- Use slow practicals to minimise cognitive demand.
Again, Adam has already written extensively about this, but I’ve found in particular this approach is most useful with young KS3 students for whom much of the equipment is new. By breaking tasks up into very small steps and bringing the class back together, either silently at their desks, or collectively at the demonstration bench allows the students have easily completed each task without cognitive overload. It allows the teacher to check each step is complete (immediate feedback), and allows extensive questioning at key steps by the teacher of the class to guide the thinking of students on the key elements of the task at the important moments “look at the thermometer now that the water is boiling, what do you see?” Whilst it can seem like the lesson is moving slower than usual, it isn’t really, and it’s certainly moving more efficiently than usual with more of the class completing the task successfully.
- Use visualised instructions to lower cognitive demand and provide immediate feedback.
Visualised instructions effectively use dual coding to guide students through complicated practical tasks with both written instructions and diagrams to allow students to easily set up practical equipment and complete steps in the correct order. Personally I’ve found these to be most effective with older KS4 students who are already familiar with most of the equipment being used and just need to make sure they complete the steps in the right order. A number of science teachers have been making useful visualised instructions that we can all use, including Adam Boxer, Dave Paterson and John Lindney the latter two have made visualised instructions for all the KS4 compulsory practicals. The use of these instructions help students minimise the amount of working memory dedicated to the process of completing the task, and allows students to free up working memory, through our guidance and questioning to think about the scientific concepts involved, not just the process the practical. When combined with techniques above such as hypothesis driven tasks, students spend more time thinking about the things we want them to think about during the practical, and less time wondering if they should pour the solution into a beaker or an evaporating basin, or indeed what the difference is between a beaker and an evoporating basin.

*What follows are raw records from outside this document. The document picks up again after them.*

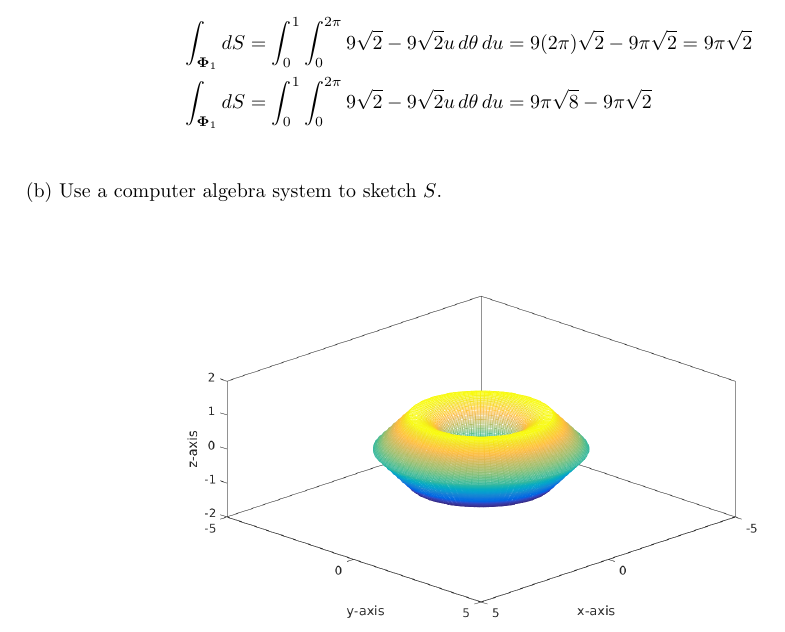
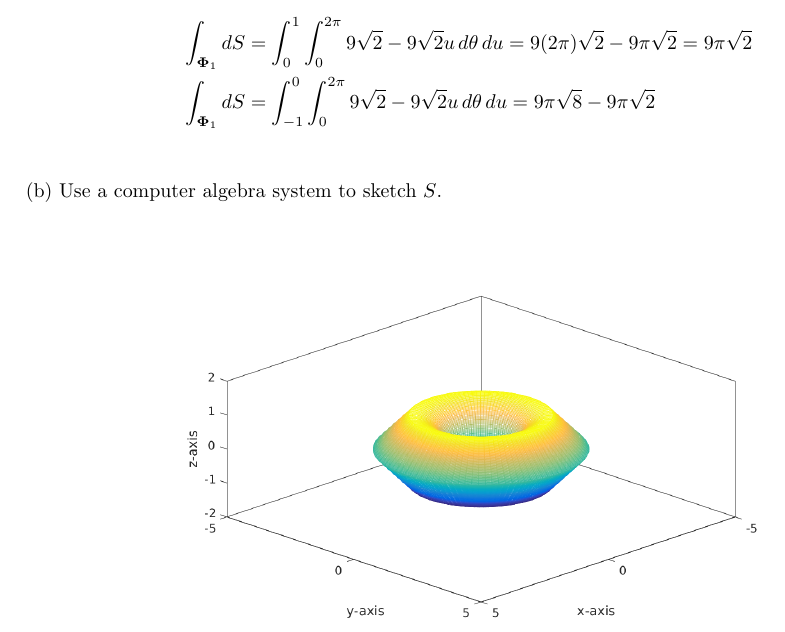
Before and after one commit to poonkeegan/school, a LaTeX document (matb42/a8.tex): part of page 2 of 7, cut so that both start at the same text. Compiled offline with pdfLaTeX.

Commit message:
Mon Mar 19 11:44:54 EDT 2018

```diff
--- a/matb42/a8.tex
+++ b/matb42/a8.tex
@@ -68,7 +68,7 @@ Mar 20th 2018}
 
     \begin{align*}
         \int_{\boldsymbol \Phi_1} dS &= \int_0^1\int_0^{2\pi} 9\sqrt 2  - 9 \sqrt 2  u \, d\theta \, du = 9(2\pi) \sqrt 2  - 9\pi \sqrt 2 = 9\pi \sqrt{2}\\
-        \int_{\boldsymbol \Phi_1} dS &= \int_0^1\int_0^{2\pi} 9\sqrt 2  - 9 \sqrt 2  u \, d\theta \, du = 9\pi \sqrt 8  - 9\pi \sqrt 2\\
+        \int_{\boldsymbol \Phi_1} dS &= \int_{-1}^0\int_0^{2\pi} 9\sqrt 2  - 9 \sqrt 2  u \, d\theta \, du = 9\pi \sqrt 8  - 9\pi \sqrt 2\\
     \end{align*}
     (b) Use a computer algebra system to sketch $S$.
 
```
Also changed, not shown: matb42/a8.pdf.
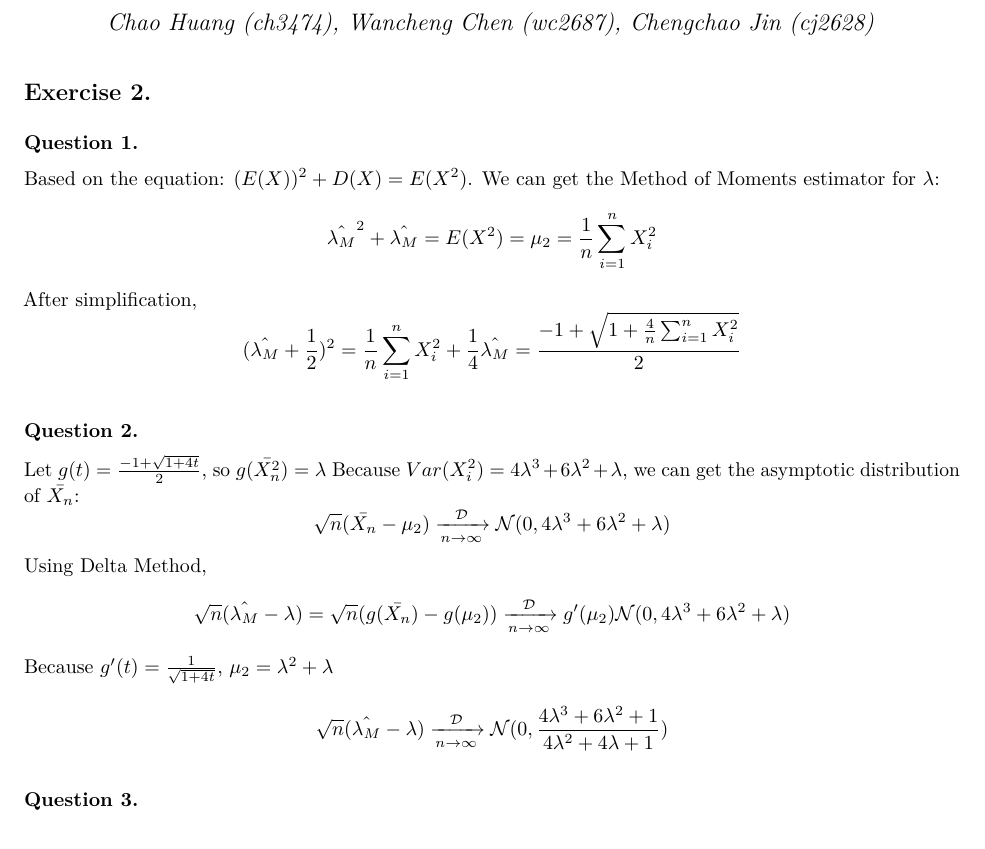
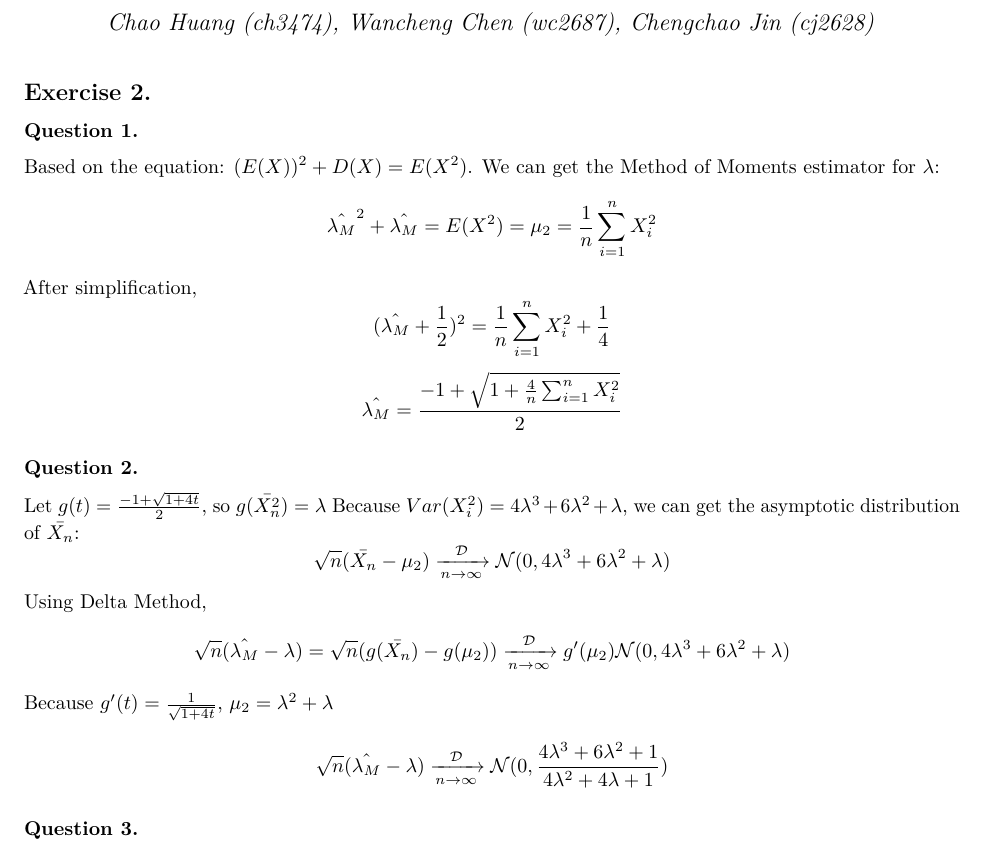
Before and after one commit to HenryNebula/5703StatModels, an R Markdown document (HW1/Ex2_ch3474_wc2687_cj2628.Rmd): part of page 1 of 2, cut so that both start at the same text. The pictures show the output file HW1/Ex2_ch3474_wc2687_cj2628.pdf that the author committed with the source.

Commit message:
format_changes

```diff
--- a/HW1/Ex2_ch3474_wc2687_cj2628.Rmd
+++ b/HW1/Ex2_ch3474_wc2687_cj2628.Rmd
@@ -15,7 +15,8 @@ library("dplyr")
 #### Question 1.
 Based on the equation: $(E(X))^2+D(X)=E(X^2)$. We can get the Method of Moments estimator for $\lambda$: $$\hat{\lambda_M}^2+\hat{\lambda_M}=E(X^2)=\mu_2=\frac{1}{n}\sum_{i=1}^{n}X_i^2$$
 After simplification,
-$$(\hat{\lambda_M}+\frac{1}{2})^2=\frac{1}{n}\sum_{i=1}^{n}X_i^2+\frac{1}{4} \\ \hat{\lambda_M}=\frac{-1+\sqrt{1+\frac{4}{n}\sum_{i=1}^{n}X_i^2}}{2}$$
+$$(\hat{\lambda_M}+\frac{1}{2})^2=\frac{1}{n}\sum_{i=1}^{n}X_i^2+\frac{1}{4}$$
+$$\hat{\lambda_M}=\frac{-1+\sqrt{1+\frac{4}{n}\sum_{i=1}^{n}X_i^2}}{2}$$
 
 #### Question 2.
 Let $g(t)=\frac{-1+\sqrt{1+4t}}{2}$, so $g(\bar{X_n^2})=\lambda$
```
Also changed, not shown: HW1/HW1_all_in_one.Rmd (+2 -1 lines), HW1/Ex2_ch3474_wc2687_cj2628.pdf.
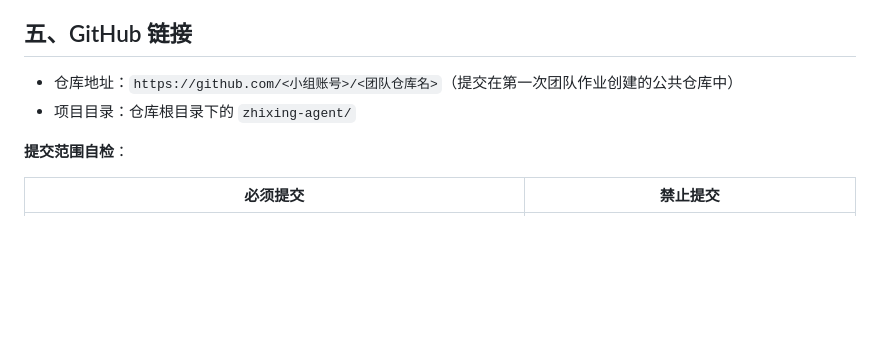
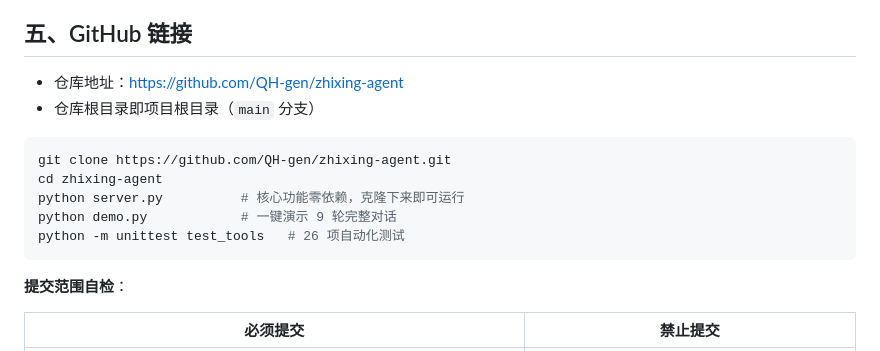
Before and after one commit to QH-gen/zhixing-agent, a Markdown page: docs/博客园随笔-知行智能体.md, the part around the change. Drawn GitHub-style; blank space fills up the shorter version.

````diff
--- a/docs/博客园随笔-知行智能体.md
+++ b/docs/博客园随笔-知行智能体.md
@@ -562,8 +562,16 @@ $ python mcp_server.py
 
 ## 五、GitHub 链接
 
-- 仓库地址：`https://github.com/<小组账号>/<团队仓库名>`（提交在第一次团队作业创建的公共仓库中）
-- 项目目录：仓库根目录下的 `zhixing-agent/`
+- 仓库地址：<https://github.com/QH-gen/zhixing-agent>
+- 仓库根目录即项目根目录（`main` 分支）
+
+```bash
+git clone https://github.com/QH-gen/zhixing-agent.git
+cd zhixing-agent
+python server.py          # 核心功能零依赖，克隆下来即可运行
+python demo.py            # 一键演示 9 轮完整对话
+python -m unittest test_tools   # 26 项自动化测试
+```
 
 **提交范围自检**：
 
````
Also changed, not shown: README.md (+27 -2 lines).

When planning practical lessons we should consider what students are thinking about, how we can direct their thinking towards what we want them to think about and how to minimise the information that we don’t want them to think about. By doing these things we can make practical work effective for students. BUT… and it’s a big “BUT”… there will still be times when students will learn more effectively without practical work. We should always be willing to consider during our planning if there is an alternative task which will allow students to think about the scientific concept more clearly and without distraction? For example will students learn the complicated voltage-current relationship of a filament bulb most effectively from a tricky to complete practical, or from plotting model data given to them, followed by SLOP questions? Sometimes, despite the approaches above, it’s still best to avoid practicals and go for something else.
This is a blog version of a talk that I gave at the ASE West of England Conference at Bath Spa in November 2019.